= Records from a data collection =
-=-=-=-=-
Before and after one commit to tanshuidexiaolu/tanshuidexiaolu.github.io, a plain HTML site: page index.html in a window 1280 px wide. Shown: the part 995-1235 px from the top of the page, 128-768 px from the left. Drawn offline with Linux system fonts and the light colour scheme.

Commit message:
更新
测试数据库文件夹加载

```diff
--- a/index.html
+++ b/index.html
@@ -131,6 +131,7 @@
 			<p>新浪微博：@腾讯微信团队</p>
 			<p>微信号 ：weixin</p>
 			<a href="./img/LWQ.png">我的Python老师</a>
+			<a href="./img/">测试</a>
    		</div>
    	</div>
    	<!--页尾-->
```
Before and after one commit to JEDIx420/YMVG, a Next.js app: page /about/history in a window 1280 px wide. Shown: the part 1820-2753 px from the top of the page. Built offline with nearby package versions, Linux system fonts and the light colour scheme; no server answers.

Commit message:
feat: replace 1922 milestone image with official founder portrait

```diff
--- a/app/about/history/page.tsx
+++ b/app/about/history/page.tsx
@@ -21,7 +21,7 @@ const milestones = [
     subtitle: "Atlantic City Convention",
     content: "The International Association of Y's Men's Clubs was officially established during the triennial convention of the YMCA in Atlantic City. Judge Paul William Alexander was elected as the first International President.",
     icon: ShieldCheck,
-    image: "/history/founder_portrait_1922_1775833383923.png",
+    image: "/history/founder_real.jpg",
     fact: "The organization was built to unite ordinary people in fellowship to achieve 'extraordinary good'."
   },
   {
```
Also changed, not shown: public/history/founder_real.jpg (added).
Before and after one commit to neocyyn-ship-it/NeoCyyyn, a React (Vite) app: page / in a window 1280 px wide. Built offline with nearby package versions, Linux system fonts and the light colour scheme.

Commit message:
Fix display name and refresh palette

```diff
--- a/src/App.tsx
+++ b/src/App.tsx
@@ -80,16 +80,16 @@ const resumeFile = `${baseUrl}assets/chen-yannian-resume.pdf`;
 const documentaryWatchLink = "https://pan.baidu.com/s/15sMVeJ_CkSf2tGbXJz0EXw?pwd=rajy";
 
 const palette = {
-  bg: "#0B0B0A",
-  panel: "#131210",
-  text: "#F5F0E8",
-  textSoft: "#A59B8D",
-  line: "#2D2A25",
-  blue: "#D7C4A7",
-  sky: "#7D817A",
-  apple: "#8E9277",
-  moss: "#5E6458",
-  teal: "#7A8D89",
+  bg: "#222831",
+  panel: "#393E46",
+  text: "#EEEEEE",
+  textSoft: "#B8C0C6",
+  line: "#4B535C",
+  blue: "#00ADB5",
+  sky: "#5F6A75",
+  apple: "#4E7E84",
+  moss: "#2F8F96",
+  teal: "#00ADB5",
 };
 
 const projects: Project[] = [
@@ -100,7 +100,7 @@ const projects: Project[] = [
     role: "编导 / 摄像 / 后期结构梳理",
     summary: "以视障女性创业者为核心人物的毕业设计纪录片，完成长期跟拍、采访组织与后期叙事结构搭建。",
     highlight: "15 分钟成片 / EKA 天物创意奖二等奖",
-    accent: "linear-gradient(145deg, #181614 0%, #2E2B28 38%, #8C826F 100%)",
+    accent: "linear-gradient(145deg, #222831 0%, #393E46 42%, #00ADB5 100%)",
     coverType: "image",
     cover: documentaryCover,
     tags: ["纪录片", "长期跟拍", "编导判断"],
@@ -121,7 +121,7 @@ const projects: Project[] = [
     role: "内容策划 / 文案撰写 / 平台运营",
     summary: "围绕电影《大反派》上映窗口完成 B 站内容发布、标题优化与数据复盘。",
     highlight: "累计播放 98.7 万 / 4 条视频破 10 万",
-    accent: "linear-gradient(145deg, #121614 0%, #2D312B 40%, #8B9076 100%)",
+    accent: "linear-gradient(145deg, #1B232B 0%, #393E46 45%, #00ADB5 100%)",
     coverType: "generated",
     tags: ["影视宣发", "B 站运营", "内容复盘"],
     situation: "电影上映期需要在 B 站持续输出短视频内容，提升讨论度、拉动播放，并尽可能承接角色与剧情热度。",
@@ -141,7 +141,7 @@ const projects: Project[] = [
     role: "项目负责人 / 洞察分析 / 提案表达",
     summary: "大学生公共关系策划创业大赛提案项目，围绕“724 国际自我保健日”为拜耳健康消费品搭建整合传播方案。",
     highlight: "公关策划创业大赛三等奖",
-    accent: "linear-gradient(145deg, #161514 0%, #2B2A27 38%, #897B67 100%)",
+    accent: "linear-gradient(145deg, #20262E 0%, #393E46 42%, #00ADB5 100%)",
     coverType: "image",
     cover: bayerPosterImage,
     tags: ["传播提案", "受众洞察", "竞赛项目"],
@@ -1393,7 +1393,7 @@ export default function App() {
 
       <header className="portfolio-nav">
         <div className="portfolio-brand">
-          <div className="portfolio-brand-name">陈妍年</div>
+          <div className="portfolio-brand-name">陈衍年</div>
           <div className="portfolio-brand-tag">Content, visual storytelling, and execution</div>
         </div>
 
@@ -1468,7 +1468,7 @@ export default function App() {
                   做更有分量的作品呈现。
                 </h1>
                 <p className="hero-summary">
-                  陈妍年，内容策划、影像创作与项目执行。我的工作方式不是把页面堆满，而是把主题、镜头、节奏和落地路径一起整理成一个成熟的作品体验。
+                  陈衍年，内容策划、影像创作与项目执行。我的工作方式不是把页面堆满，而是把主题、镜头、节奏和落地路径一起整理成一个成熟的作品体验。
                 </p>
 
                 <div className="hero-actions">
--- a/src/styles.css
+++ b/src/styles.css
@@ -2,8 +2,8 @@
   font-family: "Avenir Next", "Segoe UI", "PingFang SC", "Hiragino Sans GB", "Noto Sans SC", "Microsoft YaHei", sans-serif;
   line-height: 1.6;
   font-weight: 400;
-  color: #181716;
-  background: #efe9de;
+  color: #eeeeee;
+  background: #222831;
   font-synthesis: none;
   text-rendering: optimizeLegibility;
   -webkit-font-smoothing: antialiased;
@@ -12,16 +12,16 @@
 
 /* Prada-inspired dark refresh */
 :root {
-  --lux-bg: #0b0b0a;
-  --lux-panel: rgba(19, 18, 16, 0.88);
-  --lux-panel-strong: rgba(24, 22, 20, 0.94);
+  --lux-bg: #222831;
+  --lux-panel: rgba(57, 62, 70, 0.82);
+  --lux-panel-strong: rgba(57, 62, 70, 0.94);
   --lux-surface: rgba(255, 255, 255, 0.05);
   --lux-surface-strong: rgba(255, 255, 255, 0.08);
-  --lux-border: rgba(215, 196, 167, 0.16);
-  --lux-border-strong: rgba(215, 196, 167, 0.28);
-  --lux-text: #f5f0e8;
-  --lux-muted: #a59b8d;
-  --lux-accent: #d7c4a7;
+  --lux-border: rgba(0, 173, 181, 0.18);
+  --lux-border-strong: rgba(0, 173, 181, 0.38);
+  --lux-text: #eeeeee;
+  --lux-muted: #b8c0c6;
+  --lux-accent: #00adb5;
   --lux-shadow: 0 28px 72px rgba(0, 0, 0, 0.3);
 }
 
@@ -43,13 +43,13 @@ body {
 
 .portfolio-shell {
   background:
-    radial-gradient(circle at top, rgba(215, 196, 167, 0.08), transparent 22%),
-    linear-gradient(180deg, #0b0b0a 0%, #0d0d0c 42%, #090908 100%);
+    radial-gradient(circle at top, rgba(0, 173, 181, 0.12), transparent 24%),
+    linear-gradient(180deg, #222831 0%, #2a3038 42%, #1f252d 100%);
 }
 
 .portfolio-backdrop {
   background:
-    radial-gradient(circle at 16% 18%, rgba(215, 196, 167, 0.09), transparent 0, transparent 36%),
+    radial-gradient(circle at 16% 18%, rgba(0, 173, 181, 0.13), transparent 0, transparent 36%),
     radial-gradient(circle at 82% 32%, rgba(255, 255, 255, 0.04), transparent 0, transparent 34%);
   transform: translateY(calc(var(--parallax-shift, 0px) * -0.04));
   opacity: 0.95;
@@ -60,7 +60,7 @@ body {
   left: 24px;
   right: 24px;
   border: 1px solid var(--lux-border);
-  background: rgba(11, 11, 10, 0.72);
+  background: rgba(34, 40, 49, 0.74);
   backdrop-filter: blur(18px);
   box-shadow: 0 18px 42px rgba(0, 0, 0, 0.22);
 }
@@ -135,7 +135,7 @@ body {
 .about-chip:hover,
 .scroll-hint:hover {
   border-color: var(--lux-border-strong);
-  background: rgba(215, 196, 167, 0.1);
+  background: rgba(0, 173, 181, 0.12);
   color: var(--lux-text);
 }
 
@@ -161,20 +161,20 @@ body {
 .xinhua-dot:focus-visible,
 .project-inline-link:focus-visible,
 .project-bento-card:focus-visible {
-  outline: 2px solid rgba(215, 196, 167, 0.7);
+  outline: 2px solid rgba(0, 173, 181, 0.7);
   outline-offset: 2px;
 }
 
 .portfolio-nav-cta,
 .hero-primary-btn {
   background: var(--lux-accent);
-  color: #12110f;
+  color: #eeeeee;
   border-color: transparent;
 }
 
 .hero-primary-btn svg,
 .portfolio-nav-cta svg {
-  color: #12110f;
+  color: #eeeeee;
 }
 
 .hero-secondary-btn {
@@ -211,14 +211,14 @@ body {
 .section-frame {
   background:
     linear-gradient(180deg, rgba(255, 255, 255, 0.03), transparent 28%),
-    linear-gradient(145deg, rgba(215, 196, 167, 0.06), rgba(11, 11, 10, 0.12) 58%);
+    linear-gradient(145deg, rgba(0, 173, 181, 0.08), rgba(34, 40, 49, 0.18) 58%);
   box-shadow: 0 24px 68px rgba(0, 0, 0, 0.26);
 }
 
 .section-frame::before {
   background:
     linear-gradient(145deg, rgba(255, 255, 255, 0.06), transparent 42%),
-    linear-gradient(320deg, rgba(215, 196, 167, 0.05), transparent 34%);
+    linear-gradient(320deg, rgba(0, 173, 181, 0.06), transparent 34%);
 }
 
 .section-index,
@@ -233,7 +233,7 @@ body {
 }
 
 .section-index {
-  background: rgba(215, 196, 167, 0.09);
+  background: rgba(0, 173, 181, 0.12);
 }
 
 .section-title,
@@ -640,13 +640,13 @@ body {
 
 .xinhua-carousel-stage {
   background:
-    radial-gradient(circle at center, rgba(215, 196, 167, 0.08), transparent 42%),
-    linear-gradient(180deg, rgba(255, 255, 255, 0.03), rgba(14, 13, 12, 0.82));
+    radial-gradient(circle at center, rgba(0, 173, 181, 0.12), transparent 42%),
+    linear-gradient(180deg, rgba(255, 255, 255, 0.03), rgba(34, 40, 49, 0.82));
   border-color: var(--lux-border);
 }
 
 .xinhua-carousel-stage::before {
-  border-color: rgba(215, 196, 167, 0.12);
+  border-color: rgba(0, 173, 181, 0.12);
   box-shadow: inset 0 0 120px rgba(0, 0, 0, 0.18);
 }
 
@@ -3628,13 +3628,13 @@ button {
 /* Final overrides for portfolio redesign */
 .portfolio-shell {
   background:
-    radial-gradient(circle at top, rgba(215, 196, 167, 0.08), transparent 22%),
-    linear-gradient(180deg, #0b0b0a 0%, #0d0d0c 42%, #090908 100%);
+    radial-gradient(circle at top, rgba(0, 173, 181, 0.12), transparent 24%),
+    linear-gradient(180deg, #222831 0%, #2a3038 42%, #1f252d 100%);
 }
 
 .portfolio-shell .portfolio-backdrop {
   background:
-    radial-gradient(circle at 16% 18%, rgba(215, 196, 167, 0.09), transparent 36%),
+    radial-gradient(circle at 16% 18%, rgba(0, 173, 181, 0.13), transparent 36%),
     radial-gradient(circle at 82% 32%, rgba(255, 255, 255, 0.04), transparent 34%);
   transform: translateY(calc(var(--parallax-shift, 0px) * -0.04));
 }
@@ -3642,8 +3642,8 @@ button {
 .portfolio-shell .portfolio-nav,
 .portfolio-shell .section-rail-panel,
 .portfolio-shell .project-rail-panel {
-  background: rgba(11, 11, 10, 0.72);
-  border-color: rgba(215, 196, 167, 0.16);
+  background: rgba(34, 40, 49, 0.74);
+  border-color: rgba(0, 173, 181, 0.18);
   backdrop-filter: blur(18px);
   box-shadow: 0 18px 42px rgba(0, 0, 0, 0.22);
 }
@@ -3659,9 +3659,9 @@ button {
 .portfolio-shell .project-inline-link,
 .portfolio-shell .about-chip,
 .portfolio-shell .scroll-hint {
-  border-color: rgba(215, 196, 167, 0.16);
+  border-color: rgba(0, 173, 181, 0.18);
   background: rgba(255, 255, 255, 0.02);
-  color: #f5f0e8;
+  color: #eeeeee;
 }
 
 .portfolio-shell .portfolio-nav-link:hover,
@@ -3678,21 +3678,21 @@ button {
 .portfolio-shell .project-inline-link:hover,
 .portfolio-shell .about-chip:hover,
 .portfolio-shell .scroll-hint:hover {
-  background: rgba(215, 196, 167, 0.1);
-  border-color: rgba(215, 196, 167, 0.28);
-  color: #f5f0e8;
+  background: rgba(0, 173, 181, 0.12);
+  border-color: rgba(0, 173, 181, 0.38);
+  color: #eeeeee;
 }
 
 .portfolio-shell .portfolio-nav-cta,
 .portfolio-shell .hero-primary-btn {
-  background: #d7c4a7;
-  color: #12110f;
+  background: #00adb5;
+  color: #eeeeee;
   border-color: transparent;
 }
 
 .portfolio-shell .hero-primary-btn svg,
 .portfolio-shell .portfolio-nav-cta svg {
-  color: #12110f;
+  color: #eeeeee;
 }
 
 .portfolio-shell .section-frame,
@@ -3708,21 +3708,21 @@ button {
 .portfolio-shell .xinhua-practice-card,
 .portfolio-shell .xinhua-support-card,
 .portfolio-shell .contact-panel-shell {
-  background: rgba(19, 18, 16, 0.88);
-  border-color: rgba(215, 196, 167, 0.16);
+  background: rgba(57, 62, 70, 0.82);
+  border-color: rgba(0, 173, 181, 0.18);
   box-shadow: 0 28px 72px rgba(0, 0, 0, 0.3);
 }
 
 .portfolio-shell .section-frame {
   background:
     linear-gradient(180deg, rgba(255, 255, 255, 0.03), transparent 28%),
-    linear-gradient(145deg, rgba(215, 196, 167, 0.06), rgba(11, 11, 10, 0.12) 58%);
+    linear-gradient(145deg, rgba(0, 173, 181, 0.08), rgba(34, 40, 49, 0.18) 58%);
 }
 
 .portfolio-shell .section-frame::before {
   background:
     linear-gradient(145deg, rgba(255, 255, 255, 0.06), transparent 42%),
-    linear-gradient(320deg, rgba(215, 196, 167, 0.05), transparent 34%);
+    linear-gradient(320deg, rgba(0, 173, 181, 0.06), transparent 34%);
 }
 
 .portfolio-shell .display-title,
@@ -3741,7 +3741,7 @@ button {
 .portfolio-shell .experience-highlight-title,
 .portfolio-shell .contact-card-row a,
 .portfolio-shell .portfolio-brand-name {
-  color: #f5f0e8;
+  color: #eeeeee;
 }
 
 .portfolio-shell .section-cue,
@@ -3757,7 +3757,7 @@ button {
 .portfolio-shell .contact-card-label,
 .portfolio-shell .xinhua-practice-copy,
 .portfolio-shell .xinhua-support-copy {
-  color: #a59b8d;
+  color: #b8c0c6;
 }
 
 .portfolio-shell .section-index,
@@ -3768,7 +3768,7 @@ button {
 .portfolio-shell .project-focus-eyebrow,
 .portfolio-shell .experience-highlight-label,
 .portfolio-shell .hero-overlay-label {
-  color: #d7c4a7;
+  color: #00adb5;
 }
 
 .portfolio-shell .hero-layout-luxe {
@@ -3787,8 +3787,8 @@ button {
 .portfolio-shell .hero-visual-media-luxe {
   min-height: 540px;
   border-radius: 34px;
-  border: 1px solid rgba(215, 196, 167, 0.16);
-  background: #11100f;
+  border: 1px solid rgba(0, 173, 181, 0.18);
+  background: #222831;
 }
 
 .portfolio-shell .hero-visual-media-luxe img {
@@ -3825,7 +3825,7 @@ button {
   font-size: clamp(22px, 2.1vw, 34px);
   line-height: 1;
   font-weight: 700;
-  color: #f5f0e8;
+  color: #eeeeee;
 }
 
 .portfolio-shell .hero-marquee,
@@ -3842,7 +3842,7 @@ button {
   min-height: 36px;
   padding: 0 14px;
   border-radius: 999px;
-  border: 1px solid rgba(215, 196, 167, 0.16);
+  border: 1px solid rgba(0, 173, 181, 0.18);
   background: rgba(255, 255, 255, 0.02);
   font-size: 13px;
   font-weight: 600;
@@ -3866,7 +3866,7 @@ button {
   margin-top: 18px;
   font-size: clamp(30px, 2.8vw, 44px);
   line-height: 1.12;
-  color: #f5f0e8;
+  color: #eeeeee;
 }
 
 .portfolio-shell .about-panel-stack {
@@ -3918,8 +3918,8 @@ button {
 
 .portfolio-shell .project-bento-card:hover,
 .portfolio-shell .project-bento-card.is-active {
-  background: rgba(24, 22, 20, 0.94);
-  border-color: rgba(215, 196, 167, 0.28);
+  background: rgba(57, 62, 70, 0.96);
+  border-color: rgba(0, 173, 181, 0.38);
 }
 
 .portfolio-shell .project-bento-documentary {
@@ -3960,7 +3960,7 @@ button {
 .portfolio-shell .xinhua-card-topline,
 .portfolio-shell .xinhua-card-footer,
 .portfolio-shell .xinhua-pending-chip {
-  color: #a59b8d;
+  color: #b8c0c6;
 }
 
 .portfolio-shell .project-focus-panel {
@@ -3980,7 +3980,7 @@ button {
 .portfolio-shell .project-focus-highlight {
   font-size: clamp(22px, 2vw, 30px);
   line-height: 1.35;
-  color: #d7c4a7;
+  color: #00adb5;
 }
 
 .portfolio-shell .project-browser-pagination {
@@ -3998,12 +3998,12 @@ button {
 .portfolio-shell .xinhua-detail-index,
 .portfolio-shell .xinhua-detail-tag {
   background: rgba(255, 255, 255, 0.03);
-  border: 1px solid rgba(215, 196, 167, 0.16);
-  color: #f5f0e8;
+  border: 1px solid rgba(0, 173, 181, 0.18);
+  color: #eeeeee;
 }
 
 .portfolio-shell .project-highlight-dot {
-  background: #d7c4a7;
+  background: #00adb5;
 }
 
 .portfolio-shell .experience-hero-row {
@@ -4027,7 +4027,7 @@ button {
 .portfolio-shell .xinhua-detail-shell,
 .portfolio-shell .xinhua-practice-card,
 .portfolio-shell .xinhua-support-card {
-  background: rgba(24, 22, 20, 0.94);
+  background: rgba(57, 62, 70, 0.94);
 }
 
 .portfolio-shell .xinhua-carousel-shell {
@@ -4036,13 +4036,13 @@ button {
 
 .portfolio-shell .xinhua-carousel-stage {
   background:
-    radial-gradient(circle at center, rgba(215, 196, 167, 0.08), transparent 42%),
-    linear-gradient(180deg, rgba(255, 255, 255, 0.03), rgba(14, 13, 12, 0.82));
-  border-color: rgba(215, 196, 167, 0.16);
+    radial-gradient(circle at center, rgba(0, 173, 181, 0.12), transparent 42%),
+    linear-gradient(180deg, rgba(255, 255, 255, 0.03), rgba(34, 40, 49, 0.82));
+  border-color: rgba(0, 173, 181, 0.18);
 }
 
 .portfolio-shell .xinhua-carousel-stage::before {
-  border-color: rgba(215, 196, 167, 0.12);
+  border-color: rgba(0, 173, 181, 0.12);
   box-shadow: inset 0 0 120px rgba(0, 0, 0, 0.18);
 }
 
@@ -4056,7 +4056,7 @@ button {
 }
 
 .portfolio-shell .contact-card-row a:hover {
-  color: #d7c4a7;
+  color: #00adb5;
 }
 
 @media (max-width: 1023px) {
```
-=-=-=-=-
= Required action =
Your task is to find each line in the entries that contains the string "panel" and copy it.

= Task output =
-  panel: "#131210",
+  panel: "#393E46",
-  --lux-panel: rgba(19, 18, 16, 0.88);
-  --lux-panel-strong: rgba(24, 22, 20, 0.94);
+  --lux-panel: rgba(57, 62, 70, 0.82);
+  --lux-panel-strong: rgba(57, 62, 70, 0.94);
 .portfolio-shell .section-rail-panel,
 .portfolio-shell .project-rail-panel {
 .portfolio-shell .contact-panel-shell {
 .portfolio-shell .about-panel-stack {
 .portfolio-shell .project-focus-panel {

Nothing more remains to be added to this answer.